Copy each line of the data below with the word "before".
########
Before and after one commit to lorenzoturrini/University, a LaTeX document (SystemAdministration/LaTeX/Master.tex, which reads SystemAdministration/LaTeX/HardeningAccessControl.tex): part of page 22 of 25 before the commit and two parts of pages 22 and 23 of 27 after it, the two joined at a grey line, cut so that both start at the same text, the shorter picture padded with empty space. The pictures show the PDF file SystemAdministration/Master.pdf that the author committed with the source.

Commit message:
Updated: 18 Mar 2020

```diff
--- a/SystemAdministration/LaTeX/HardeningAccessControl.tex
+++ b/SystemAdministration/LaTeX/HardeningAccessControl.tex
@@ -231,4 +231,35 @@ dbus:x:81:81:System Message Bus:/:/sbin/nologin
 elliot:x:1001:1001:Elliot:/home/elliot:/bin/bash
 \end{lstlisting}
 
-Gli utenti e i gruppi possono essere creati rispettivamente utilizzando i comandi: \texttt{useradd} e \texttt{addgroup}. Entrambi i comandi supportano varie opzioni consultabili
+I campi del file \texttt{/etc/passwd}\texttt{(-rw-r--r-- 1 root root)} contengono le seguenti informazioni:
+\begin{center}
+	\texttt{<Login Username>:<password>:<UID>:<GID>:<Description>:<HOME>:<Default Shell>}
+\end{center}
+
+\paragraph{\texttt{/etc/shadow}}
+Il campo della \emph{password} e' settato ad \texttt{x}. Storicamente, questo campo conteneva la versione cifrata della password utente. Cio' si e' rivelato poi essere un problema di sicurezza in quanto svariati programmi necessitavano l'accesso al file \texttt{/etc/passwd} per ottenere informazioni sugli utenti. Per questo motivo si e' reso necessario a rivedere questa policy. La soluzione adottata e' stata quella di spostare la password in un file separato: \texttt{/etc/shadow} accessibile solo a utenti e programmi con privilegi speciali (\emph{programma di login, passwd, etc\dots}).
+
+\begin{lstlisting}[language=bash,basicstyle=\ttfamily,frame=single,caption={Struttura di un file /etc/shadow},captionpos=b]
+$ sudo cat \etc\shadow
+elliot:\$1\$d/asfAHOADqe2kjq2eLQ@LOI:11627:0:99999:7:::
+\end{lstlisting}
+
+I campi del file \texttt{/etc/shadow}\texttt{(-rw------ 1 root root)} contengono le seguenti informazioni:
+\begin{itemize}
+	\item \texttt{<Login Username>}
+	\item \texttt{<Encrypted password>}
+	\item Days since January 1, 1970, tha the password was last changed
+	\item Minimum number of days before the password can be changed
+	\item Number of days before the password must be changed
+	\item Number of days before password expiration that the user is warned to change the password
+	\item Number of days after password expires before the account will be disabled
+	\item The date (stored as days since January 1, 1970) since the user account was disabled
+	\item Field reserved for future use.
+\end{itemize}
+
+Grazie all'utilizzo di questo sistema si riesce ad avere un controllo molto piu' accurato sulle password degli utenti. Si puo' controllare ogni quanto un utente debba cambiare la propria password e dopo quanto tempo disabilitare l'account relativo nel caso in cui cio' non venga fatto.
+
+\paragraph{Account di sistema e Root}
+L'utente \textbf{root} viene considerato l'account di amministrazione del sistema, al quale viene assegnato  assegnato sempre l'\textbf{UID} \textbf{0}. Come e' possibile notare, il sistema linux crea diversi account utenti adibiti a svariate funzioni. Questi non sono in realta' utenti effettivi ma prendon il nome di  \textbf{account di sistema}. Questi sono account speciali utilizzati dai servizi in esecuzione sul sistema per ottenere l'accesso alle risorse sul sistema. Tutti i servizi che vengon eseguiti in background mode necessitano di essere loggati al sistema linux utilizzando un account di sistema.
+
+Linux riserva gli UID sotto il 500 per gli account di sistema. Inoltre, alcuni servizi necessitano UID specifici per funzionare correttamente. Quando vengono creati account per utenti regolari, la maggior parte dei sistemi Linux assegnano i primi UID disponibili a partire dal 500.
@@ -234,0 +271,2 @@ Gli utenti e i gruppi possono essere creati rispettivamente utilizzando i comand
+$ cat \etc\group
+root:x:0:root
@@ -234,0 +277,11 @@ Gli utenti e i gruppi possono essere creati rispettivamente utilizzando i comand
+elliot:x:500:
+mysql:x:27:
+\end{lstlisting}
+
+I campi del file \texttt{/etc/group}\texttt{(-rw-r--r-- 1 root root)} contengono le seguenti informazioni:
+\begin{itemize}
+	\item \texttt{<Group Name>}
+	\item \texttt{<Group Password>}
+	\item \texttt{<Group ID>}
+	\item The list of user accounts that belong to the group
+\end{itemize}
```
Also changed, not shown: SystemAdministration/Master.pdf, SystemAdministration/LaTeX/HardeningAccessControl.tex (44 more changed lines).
########
▶ _Exercise answer_
Before and after one commit to lorenzoturrini/University, a LaTeX document (SystemAdministration/LaTeX/Master.tex, which reads SystemAdministration/LaTeX/HardeningAccessControl.tex): part of page 22 of 25 before the commit and two parts of pages 22 and 23 of 27 after it, the two joined at a grey line, cut so that both start at the same text, the shorter picture padded with empty space. The pictures show the PDF file SystemAdministration/Master.pdf that the author committed with the source.
+	\item Minimum number of days before the password can be changed
+	\item Number of days before the password must be changed
+	\item Number of days before password expiration that the user is warned to change the password
+	\item Number of days after password expires before the account will be disabled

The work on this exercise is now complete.